Energy innovation expert, Barbara Burger, shares how she sees the future of energy playing out as a dance between mice — the startups — and elephants — the incumbent corporations. Photo via Getty Images

There is so much good to say about the state of innovation toward a lower carbon future. All the necessary ingredients seem to be here – passionate, committed and incredibly sharp innovators, capital support from seed to growth, incumbent corporations that are looking to decarbonize their base businesses and build new ones, and government agencies that have developed the incentives and programs that are needed to help navigate over the traditional valleys of death.

Why then is this so hard?

I spend a lot of my time now listening and learning from the startups (the mice) and the incumbent corporations (the elephant) and then looking for ways to help them better collaborate.

The questions I frequently get asked from both sides reflect the different worlds they live in. Many mice don’t know who to engage within the elephants — or, more importantly, how to engage with them. Nor is it often clear what the elephant might want to get out of a collaboration. Many elephants envision collaboration with startups at the conceptual level but don’t know how best to find the most promising ones nor what to do once they locate a promising one. There could likely be an entire book on the dance but for this article, let’s focus on the very early part of the dance.

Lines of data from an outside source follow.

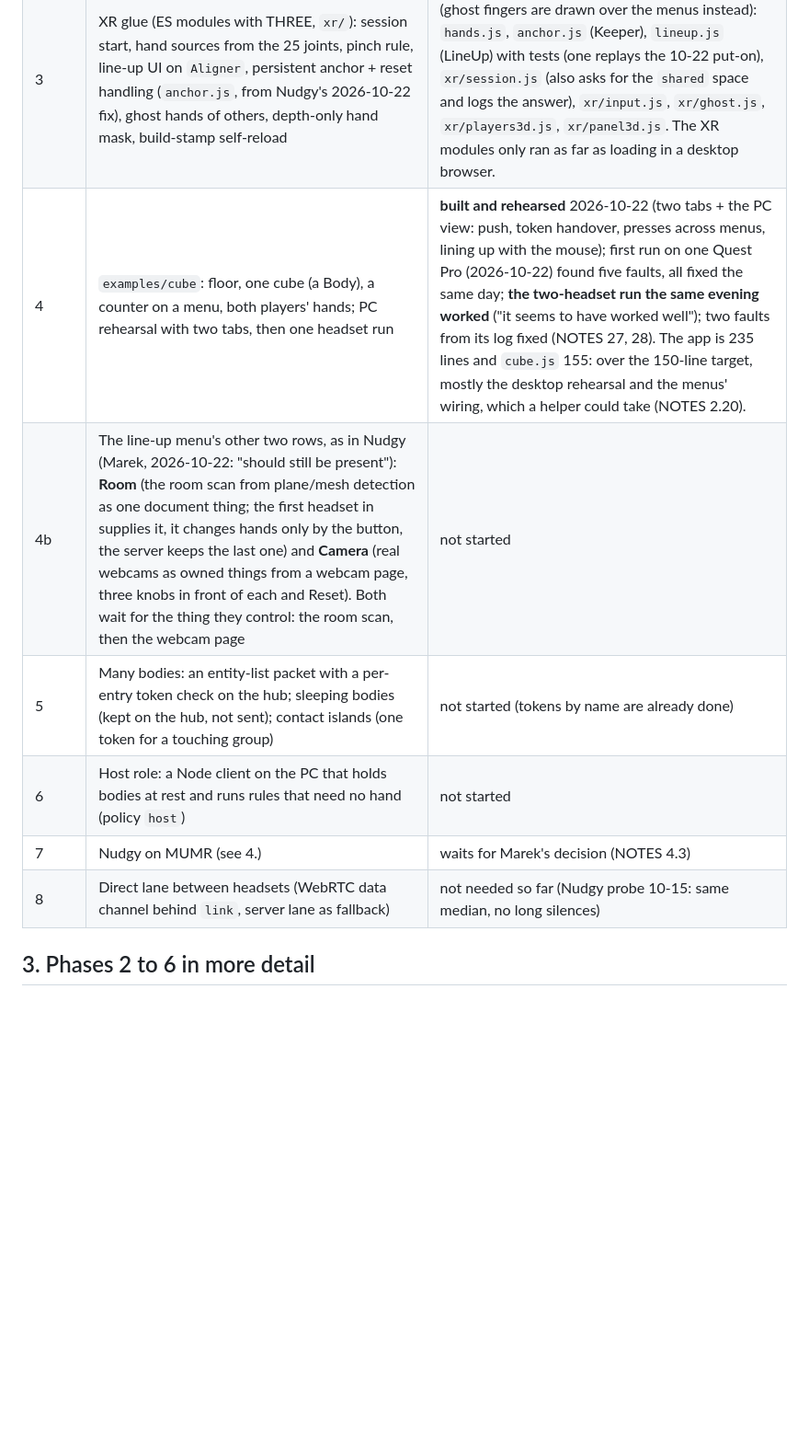
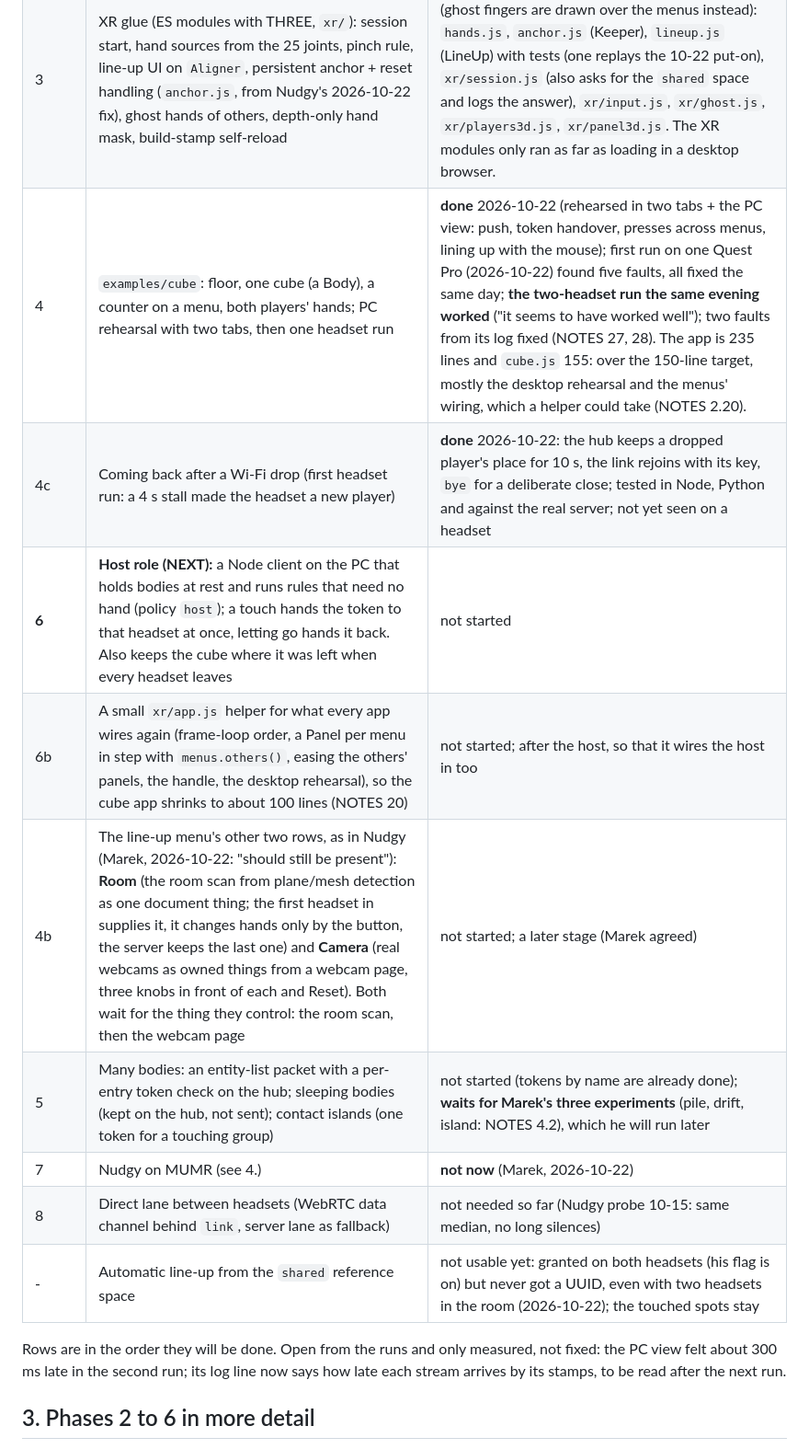
Before and after one commit to cal1m/mumr, a Markdown page: docs/PLAN.md, the part around the change. Shown at 92% size. Drawn GitHub-style; blank space fills up the shorter version.

Commit message:
Plan: status after the two-headset run; the host is next, then a helper for the page wiring
Co-Authored-By: Claude Opus 5.5 <noreply@anthropic.com>

```diff
--- a/docs/PLAN.md
+++ b/docs/PLAN.md
@@ -31,12 +31,18 @@ install on the headsets.**
 | 1 | Core without THREE: server (`ws`, `hub`, `serverlog`, `serve`), client (`util`, `link`, `align`, `wire`, `session`, `presence`, `body`, `worldfeed`, `life`), tests, `examples/counter` | **done** 2026-10-22: 58 Node tests, 39 Python tests, the counter checked in two browser tabs. Not on a headset. |
 | 2 | Everyone's menus (no THREE): panel poses through `Space`, the `M` stream, the other player's menu drawn from that player's state and mode, a press on anyone's menu | **built** 2026-10-22: `menus.js` (`grid`, `hit`, `axes`, `Poke`, `Menus`), `follow.js`; tested; checked in two tabs (B pressed A's buttons, A's line-up mode showed on B). Not on a headset. |
 | 3 | XR glue (ES modules with THREE, `xr/`): session start, hand sources from the 25 joints, pinch rule, line-up UI on `Aligner`, persistent anchor + reset handling (`anchor.js`, from Nudgy's 2026-10-22 fix), ghost hands of others, depth-only hand mask, build-stamp self-reload | **built** 2026-10-22 except the depth-only hand mask (ghost fingers are drawn over the menus instead): `hands.js`, `anchor.js` (Keeper), `lineup.js` (LineUp) with tests (one replays the 10-22 put-on), `xr/session.js` (also asks for the `shared` space and logs the answer), `xr/input.js`, `xr/ghost.js`, `xr/players3d.js`, `xr/panel3d.js`. The XR modules only ran as far as loading in a desktop browser. |
-| 4 | `examples/cube`: floor, one cube (a Body), a counter on a menu, both players' hands; PC rehearsal with two tabs, then one headset run | **built and rehearsed** 2026-10-22 (two tabs + the PC view: push, token handover, presses across menus, lining up with the mouse); first run on one Quest Pro (2026-10-22) found five faults, all fixed the same day; **the two-headset run the same evening worked** ("it seems to have worked well"); two faults from its log fixed (NOTES 27, 28). The app is 235 lines and `cube.js` 155: over the 150-line target, mostly the desktop rehearsal and the menus' wiring, which a helper could take (NOTES 2.20). |
-| 4b | The line-up menu's other two rows, as in Nudgy (Marek, 2026-10-22: "should still be present"): **Room** (the room scan from plane/mesh detection as one document thing; the first headset in supplies it, it changes hands only by the button, the server keeps the last one) and **Camera** (real webcams as owned things from a webcam page, three knobs in front of each and Reset). Both wait for the thing they control: the room scan, then the webcam page | not started |
-| 5 | Many bodies: an entity-list packet with a per-entry token check on the hub; sleeping bodies (kept on the hub, not sent); contact islands (one token for a touching group) | not started (tokens by name are already done) |
-| 6 | Host role: a Node client on the PC that holds bodies at rest and runs rules that need no hand (policy `host`) | not started |
-| 7 | Nudgy on MUMR (see 4.) | waits for Marek's decision (NOTES 4.3) |
+| 4 | `examples/cube`: floor, one cube (a Body), a counter on a menu, both players' hands; PC rehearsal with two tabs, then one headset run | **done** 2026-10-22 (rehearsed in two tabs + the PC view: push, token handover, presses across menus, lining up with the mouse); first run on one Quest Pro (2026-10-22) found five faults, all fixed the same day; **the two-headset run the same evening worked** ("it seems to have worked well"); two faults from its log fixed (NOTES 27, 28). The app is 235 lines and `cube.js` 155: over the 150-line target, mostly the desktop rehearsal and the menus' wiring, which a helper could take (NOTES 2.20). |
+| 4c | Coming back after a Wi-Fi drop (first headset run: a 4 s stall made the headset a new player) | **done** 2026-10-22: the hub keeps a dropped player's place for 10 s, the link rejoins with its key, `bye` for a deliberate close; tested in Node, Python and against the real server; not yet seen on a headset |
+| **6** | **Host role (NEXT):** a Node client on the PC that holds bodies at rest and runs rules that need no hand (policy `host`); a touch hands the token to that headset at once, letting go hands it back. Also keeps the cube where it was left when every headset leaves | not started |
+| 6b | A small `xr/app.js` helper for what every app wires again (frame-loop order, a Panel per menu in step with `menus.others()`, easing the others' panels, the handle, the desktop rehearsal), so the cube app shrinks to about 100 lines (NOTES 20) | not started; after the host, so that it wires the host in too |
+| 4b | The line-up menu's other two rows, as in Nudgy (Marek, 2026-10-22: "should still be present"): **Room** (the room scan from plane/mesh detection as one document thing; the first headset in supplies it, it changes hands only by the button, the server keeps the last one) and **Camera** (real webcams as owned things from a webcam page, three knobs in front of each and Reset). Both wait for the thing they control: the room scan, then the webcam page | not started; a later stage (Marek agreed) |
+| 5 | Many bodies: an entity-list packet with a per-entry token check on the hub; sleeping bodies (kept on the hub, not sent); contact islands (one token for a touching group) | not started (tokens by name are already done); **waits for Marek's three experiments** (pile, drift, island: NOTES 4.2), which he will run later |
+| 7 | Nudgy on MUMR (see 4.) | **not now** (Marek, 2026-10-22) |
 | 8 | Direct lane between headsets (WebRTC data channel behind `link`, server lane as fallback) | not needed so far (Nudgy probe 10-15: same median, no long silences) |
+| - | Automatic line-up from the `shared` reference space | not usable yet: granted on both headsets (his flag is on) but never got a UUID, even with two headsets in the room (2026-10-22); the touched spots stay |
+
+Rows are in the order they will be done. Open from the runs and only measured, not fixed: the PC view felt about 300 ms late in the
+second run; its log line now says how late each stream arrives by its stamps, to be read after the next run.
 
 ## 3. Phases 2 to 6 in more detail
 
```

Let’s assume that some early diligence has been done on one or both sides. Of course, we all know that most relationships start by one party pursuing the other (rather than some magical meeting at the center of the dance floor). Knowing the why for both parties is one of the best starts. Here’s some questions that might help with this.

For the startup, are you looking for validation of your technology solution, investment, pilots, customers, a development partner, a commercial or operating partner, an ultimate exit, or maybe all of the above? What stage of development are you at? This collaboration is key to your success; how important is it to the elephant’s success? Would your tech live outside of their fence line or within? The answers to these questions can help pinpoint where in the elephant you want to target for your initial discussions as well as start to figure out the elephant’s why.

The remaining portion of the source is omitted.